*** Opening Data under study ***

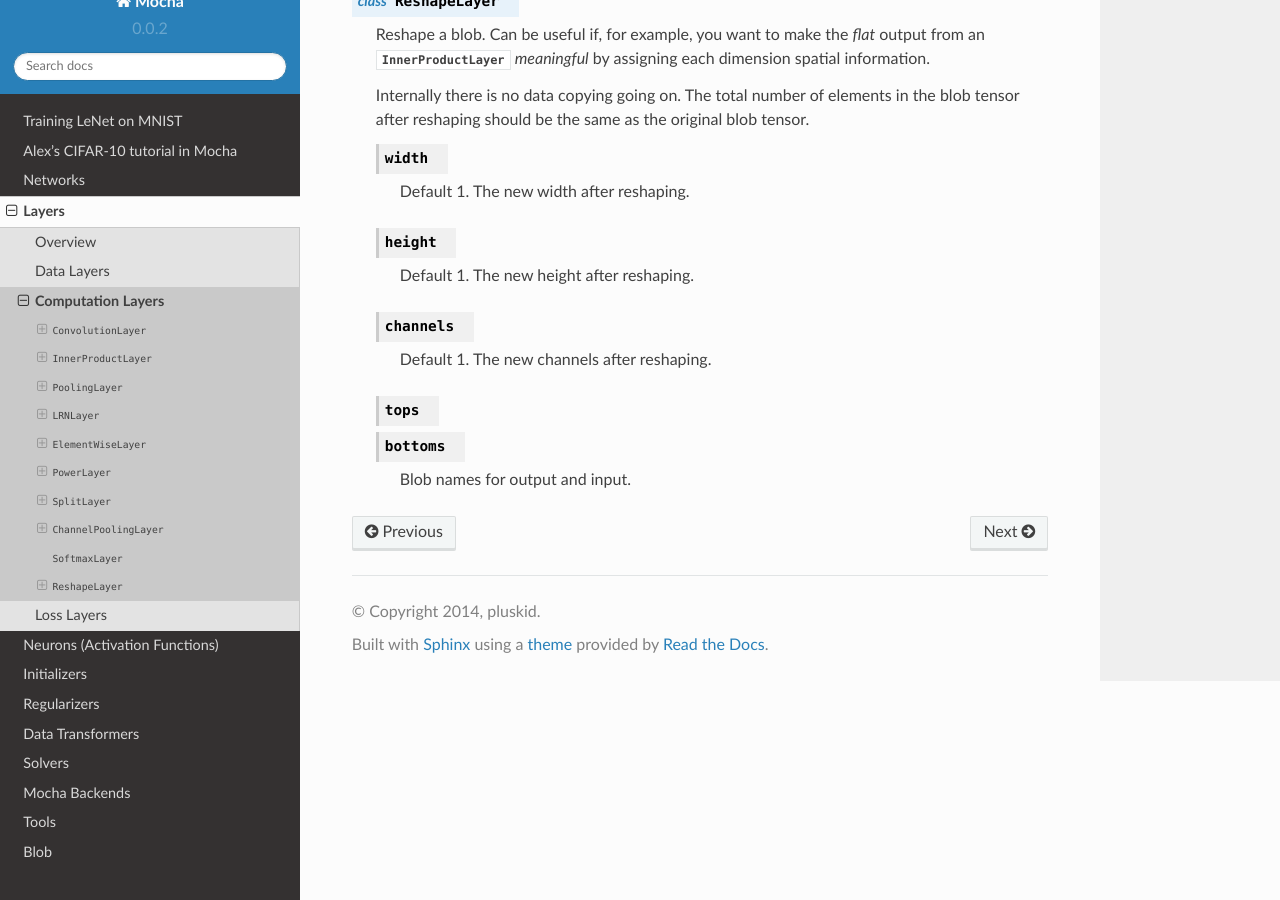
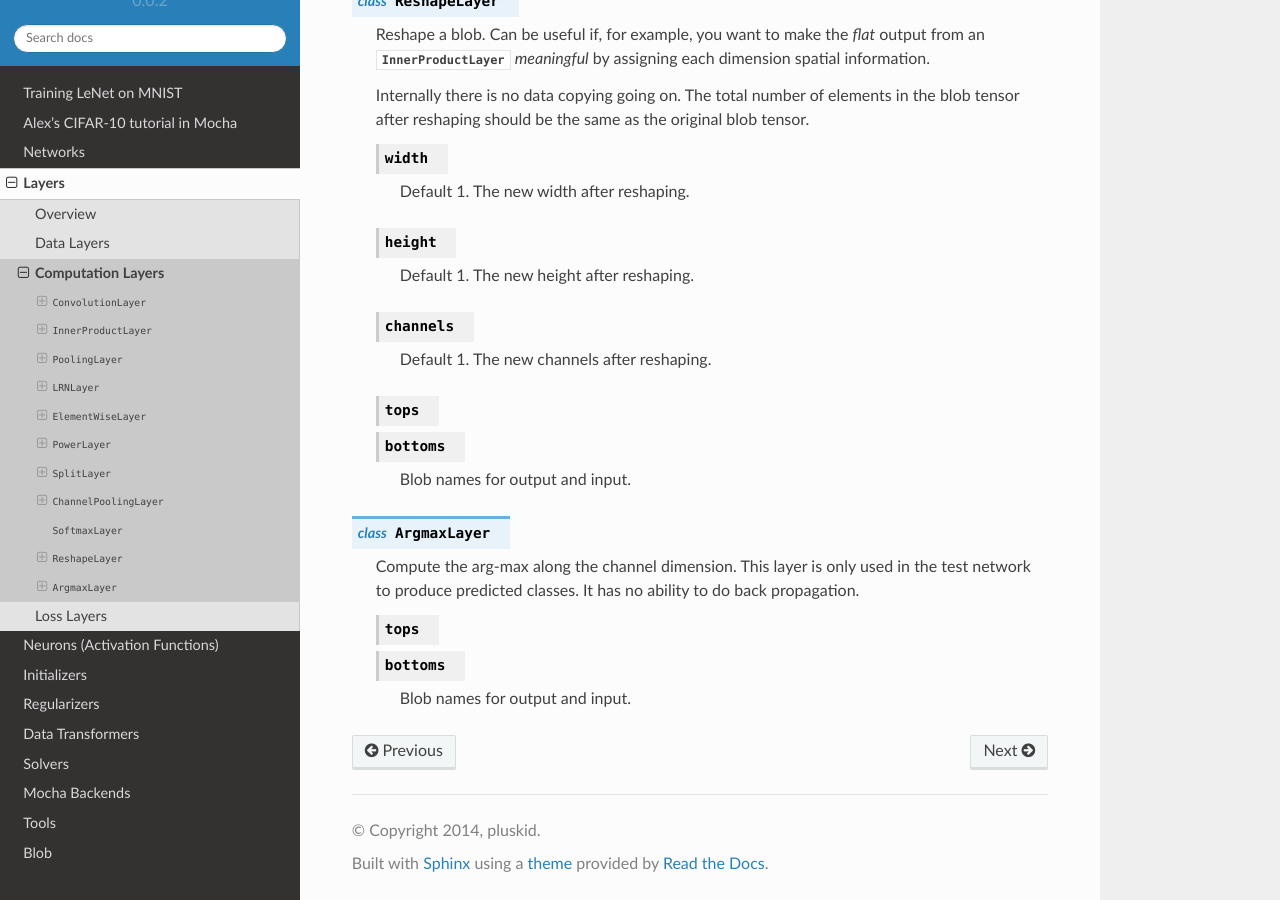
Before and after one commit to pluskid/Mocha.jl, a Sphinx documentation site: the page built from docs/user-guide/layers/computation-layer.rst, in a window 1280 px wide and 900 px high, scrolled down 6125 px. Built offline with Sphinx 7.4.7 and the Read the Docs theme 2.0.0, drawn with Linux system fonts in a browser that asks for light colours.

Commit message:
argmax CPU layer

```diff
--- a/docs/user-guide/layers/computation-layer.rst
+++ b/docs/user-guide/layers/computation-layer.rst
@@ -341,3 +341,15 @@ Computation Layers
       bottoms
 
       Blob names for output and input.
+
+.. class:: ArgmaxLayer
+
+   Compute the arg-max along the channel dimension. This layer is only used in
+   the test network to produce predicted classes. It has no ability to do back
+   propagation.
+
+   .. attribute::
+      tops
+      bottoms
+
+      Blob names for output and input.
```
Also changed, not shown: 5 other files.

*** Closing Data under study ***

_About this exercise_.
Give the count of lines in the records above that hold the string "names", and only that count.

_Result for this task_.
2